Not your typical IF game.., December 10, 2014

The moment you turn the game on, you can see that it's very different to what you are used to playing. Instead of being a parser-command game, a CYOA choice game (Twine), or even a Choicescript game, Fallen London is more of a very basic point and click game. Reminds me of those games that you can play on FB.

Fallen London stars you as a man from the Victorian ages, where basically everything around you is dark and dull. It was a age when the poor, well, lived a really hard and rough life while the rich just gets to slack away with all the money that they had in their sacks.

You start the game by escaping a small prison using your brains and brawns and starting life anew from there. There's plenty of places to go, and plenty of things to do. There's even opportunities for you that is in the form of cards which you can select. Opportunities usually gives you interesting scenarios and jobs to perform, such as (Spoiler - click to show)a man who happens to be chased by the 'supernatural', and thieves asking for your help to assist them in stealing some jewels.

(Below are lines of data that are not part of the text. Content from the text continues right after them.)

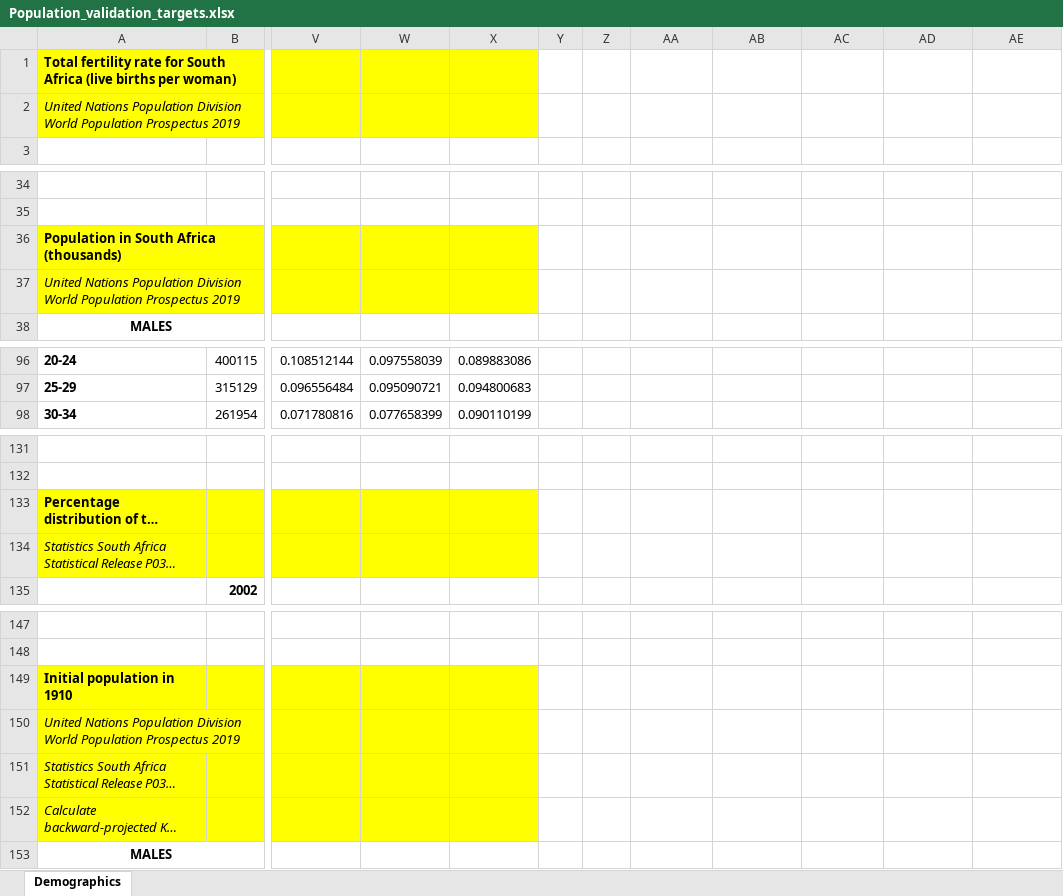
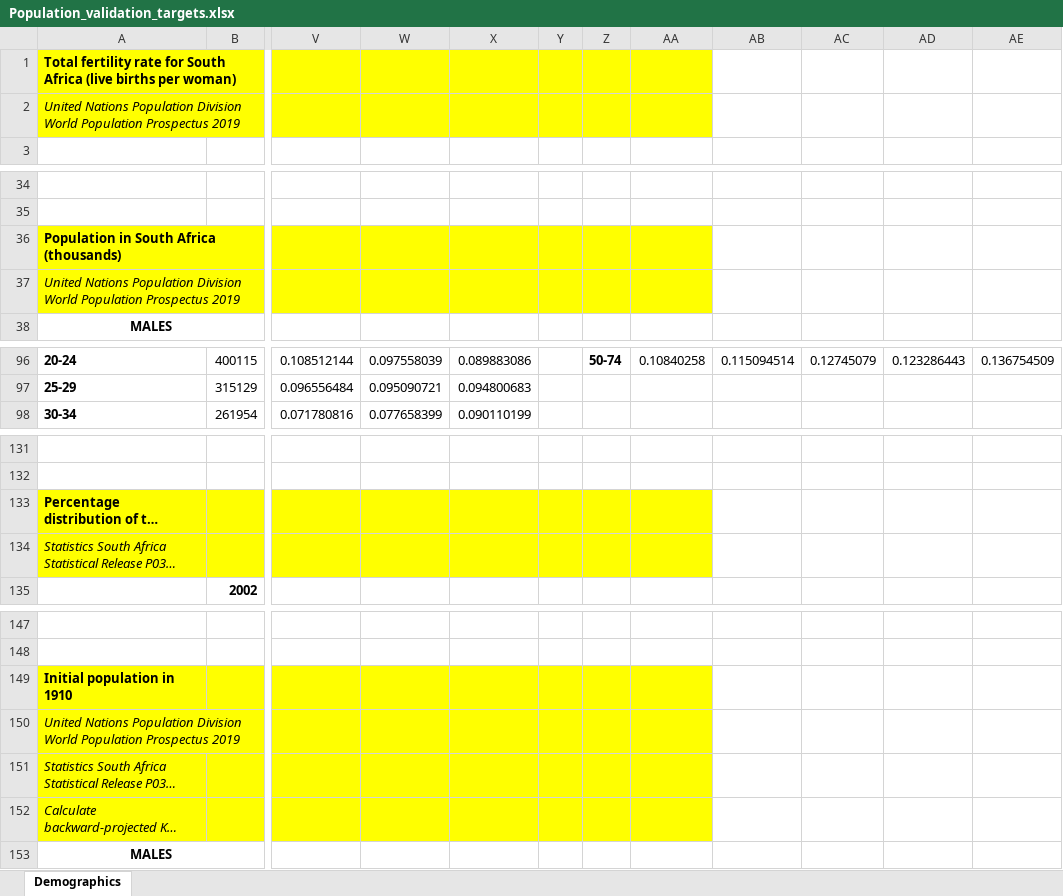
Before and after one commit to ICRC-Models/HHCoM, an Excel workbook: Config/Population_validation_targets.xlsx, sheet Demographics, drawn as a sheet; only a part is shown, gaps mark what is left out; long unchanged cells end in …; values as stored, in another font and other column widths than the file's, no borders; charts and pictures not drawn; the diff covers the shown part only; the diff names each change by its address in the sheet, - before the commit and + after, or states it on an @@ line.

Commit message:
Plot KZN historical age distribution.

```diff
--- a/Config/Population_validation_targets.xlsx (sheet Demographics)
+++ b/Config/Population_validation_targets.xlsx (sheet Demographics)
-Y1:AA2 fill: none
+Y1:AA2 fill: #FFFF00
-Y36:AA37 fill: none
+Y36:AA37 fill: #FFFF00
-Z96: (empty)
+Z96: 50-74
-AA96: (empty)
+AA96: 0.10840258
-AB96: (empty)
+AB96: 0.115094514
-AC96: (empty)
+AC96: 0.12745079
-AD96: (empty)
+AD96: 0.123286443
-AE96: (empty)
+AE96: 0.136754509
-Y133:AA134 fill: none
+Y133:AA134 fill: #FFFF00
-Y149:AA152 fill: none
+Y149:AA152 fill: #FFFF00
```
Also changed, not shown: 30 edited cells, cell formats and merged cells elsewhere in this sheet, charts or pictures.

After playing this game for a while, it starts to resemble a board game that I used to play called Elder Signs: Omens, or at least its game on Android. It had Lovecraftian and dark themes, and this game is not too far behind in terms of similarity (No Cthulhu, sorry). You really need to have some luck when you take on the choices, because if you lose to the other 49%, there goes your reward and upgrades that are so desperately needed.

Overall, this game is a must to play whenever you have some spare time. You won't regret it. Just give it a try and you will find yourself sucked into the immersive world of Fallen London.

Note: The in-game currency is bad.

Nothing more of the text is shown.